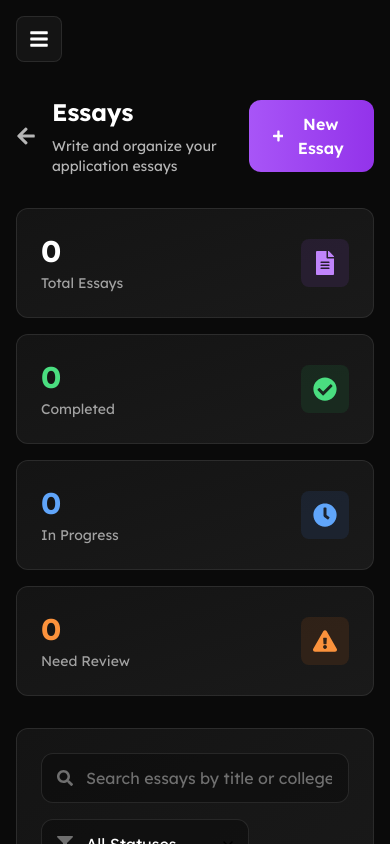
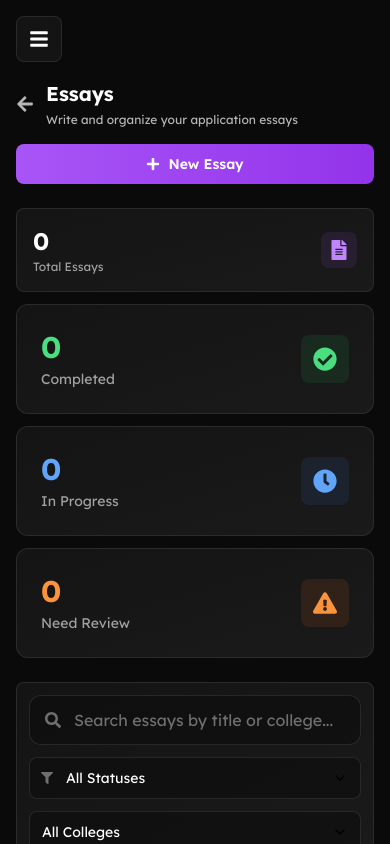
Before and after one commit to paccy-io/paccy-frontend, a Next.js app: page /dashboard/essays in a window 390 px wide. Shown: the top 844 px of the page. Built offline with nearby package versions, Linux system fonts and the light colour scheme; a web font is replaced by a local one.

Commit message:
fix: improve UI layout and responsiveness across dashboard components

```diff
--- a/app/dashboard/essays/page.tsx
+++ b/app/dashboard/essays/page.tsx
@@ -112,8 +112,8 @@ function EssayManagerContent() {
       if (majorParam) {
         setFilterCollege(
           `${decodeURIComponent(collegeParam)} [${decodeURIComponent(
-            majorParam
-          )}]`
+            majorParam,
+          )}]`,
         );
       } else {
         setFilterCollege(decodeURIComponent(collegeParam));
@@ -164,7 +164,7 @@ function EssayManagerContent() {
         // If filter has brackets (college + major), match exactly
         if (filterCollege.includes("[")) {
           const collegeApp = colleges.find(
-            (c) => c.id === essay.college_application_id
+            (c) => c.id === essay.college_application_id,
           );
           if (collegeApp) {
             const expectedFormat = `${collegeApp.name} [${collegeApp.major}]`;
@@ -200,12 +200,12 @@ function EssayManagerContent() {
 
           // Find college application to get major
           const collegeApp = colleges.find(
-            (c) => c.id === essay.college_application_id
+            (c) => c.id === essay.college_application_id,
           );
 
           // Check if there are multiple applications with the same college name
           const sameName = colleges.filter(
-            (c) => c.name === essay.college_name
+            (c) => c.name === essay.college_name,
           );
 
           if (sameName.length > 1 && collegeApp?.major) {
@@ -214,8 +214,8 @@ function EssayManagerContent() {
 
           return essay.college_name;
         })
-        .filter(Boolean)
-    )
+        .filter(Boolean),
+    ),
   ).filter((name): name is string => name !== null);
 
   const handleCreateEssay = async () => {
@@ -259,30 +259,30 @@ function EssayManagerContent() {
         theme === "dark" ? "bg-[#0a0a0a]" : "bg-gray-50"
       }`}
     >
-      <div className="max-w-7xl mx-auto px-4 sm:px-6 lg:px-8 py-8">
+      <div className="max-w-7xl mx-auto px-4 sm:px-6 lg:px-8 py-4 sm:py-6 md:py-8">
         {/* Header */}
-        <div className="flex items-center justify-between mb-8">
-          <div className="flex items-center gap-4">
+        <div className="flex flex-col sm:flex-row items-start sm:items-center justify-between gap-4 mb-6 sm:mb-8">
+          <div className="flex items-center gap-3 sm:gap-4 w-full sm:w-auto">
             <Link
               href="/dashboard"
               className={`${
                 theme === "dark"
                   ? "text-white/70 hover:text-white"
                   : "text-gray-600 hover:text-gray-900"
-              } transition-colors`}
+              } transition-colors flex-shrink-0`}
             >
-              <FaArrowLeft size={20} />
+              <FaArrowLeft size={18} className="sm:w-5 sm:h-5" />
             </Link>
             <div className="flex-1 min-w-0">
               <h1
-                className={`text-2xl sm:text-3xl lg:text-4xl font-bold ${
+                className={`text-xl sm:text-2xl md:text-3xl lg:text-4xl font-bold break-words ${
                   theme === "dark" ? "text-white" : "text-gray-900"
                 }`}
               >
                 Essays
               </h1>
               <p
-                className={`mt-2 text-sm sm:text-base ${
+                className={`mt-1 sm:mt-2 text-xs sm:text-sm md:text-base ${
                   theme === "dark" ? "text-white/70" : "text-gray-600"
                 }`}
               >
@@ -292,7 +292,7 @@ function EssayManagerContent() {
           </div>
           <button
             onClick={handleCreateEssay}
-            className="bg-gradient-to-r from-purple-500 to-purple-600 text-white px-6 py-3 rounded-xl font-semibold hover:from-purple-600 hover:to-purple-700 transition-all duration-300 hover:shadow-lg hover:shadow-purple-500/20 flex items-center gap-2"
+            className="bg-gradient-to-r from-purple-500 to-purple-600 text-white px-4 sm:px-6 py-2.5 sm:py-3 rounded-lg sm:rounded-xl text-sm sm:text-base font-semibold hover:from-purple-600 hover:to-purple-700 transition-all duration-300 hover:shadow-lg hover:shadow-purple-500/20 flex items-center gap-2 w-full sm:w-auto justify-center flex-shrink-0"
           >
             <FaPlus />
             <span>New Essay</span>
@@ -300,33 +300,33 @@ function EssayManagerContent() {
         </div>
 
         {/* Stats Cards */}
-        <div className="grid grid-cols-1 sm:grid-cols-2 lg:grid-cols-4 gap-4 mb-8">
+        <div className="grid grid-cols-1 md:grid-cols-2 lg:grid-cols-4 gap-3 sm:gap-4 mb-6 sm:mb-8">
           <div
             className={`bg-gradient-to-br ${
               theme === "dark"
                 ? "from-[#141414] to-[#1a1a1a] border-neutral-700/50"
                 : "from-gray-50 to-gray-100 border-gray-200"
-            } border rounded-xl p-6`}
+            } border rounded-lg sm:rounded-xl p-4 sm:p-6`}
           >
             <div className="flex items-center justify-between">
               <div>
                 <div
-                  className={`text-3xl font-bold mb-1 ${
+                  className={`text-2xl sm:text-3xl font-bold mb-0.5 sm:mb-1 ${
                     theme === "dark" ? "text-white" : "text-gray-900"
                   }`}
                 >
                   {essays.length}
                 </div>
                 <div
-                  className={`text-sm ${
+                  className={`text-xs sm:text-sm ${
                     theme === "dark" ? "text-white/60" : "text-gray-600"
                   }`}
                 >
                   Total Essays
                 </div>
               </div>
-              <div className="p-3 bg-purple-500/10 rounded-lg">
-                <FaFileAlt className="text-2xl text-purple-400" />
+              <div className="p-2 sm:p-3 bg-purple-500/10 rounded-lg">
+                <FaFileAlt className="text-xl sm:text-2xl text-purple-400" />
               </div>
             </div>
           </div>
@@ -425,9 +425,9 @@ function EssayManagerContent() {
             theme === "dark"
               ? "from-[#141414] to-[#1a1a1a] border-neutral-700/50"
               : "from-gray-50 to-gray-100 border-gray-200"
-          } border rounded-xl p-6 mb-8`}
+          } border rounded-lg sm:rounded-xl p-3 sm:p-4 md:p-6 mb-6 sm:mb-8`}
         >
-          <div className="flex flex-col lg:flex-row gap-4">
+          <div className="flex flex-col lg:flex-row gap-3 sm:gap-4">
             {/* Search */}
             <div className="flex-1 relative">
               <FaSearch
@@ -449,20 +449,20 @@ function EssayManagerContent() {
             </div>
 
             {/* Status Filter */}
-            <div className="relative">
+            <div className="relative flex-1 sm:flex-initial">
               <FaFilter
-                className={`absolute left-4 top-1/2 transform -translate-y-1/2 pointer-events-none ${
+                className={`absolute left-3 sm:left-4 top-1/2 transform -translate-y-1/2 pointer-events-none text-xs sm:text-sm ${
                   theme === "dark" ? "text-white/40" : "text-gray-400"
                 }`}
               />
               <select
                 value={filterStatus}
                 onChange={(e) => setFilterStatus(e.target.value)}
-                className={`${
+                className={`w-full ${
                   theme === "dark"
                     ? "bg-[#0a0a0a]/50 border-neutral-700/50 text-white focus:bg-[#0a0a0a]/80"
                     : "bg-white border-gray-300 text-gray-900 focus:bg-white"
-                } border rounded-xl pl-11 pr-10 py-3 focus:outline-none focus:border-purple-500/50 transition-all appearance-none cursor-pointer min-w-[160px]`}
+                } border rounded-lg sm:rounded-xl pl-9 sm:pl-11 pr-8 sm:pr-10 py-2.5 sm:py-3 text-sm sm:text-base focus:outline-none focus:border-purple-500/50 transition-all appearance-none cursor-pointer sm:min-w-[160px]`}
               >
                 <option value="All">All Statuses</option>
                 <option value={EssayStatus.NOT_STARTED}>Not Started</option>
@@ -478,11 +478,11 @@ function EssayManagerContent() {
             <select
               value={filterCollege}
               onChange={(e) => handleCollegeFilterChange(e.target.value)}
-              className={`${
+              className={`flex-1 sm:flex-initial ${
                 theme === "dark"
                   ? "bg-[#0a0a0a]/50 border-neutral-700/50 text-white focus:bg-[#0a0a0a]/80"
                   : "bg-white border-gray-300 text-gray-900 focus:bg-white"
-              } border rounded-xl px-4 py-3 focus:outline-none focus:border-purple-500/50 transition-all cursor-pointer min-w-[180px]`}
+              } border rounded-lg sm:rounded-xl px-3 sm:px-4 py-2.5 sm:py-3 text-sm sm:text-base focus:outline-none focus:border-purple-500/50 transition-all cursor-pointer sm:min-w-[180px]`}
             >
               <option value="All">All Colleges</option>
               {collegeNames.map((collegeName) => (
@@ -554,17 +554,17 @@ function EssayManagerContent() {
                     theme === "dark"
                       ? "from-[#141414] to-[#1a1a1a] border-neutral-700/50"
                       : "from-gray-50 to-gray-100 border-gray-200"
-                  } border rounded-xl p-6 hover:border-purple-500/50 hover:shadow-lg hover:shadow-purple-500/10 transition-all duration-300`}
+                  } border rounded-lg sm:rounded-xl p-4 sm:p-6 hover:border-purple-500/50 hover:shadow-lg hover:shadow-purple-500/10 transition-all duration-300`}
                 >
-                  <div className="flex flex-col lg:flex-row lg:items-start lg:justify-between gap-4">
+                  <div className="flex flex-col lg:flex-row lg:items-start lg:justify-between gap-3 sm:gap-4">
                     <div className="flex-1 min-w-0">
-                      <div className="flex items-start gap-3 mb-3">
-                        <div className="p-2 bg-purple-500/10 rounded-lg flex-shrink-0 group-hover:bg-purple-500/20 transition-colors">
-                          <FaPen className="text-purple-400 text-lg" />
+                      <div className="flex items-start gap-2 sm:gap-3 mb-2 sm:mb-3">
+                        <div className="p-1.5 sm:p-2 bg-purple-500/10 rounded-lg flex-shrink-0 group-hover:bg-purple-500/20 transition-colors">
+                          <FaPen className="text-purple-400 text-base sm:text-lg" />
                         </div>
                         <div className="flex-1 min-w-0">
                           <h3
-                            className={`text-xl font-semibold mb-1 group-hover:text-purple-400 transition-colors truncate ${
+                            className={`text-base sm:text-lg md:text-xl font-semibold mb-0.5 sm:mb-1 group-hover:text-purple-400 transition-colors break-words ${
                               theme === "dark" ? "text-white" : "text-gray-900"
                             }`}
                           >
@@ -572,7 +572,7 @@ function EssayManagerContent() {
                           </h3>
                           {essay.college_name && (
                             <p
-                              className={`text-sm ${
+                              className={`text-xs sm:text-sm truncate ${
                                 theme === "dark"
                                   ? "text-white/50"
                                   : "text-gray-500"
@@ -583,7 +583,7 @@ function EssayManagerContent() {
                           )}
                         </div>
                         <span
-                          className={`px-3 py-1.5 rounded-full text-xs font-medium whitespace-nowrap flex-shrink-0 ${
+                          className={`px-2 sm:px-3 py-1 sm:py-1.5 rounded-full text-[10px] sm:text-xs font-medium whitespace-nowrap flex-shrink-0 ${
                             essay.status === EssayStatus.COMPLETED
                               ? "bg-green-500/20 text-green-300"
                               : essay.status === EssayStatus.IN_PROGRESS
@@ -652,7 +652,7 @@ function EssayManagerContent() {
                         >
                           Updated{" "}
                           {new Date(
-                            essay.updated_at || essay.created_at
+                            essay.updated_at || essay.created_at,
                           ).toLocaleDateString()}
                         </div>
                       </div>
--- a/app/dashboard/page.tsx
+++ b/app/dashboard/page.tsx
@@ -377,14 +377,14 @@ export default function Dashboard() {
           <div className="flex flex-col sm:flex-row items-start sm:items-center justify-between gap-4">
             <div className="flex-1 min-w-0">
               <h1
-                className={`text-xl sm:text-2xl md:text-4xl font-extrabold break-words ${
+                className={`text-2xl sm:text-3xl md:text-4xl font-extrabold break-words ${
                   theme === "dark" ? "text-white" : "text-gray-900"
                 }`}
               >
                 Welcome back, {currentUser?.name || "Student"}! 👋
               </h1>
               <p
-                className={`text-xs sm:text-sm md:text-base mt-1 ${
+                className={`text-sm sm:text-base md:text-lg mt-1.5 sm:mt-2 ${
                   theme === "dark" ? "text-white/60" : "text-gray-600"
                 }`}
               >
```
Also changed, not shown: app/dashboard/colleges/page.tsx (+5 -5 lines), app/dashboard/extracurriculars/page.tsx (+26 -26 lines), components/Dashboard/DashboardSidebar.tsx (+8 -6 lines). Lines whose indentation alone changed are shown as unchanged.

= = = =

## [Aim of the task]
Nothing but the lines with "EssayStatus" should be returned, copied from the entries above.

## [Solution for this problem]
                 <option value={EssayStatus.NOT_STARTED}>Not Started</option>
                             essay.status === EssayStatus.COMPLETED
                               : essay.status === EssayStatus.IN_PROGRESS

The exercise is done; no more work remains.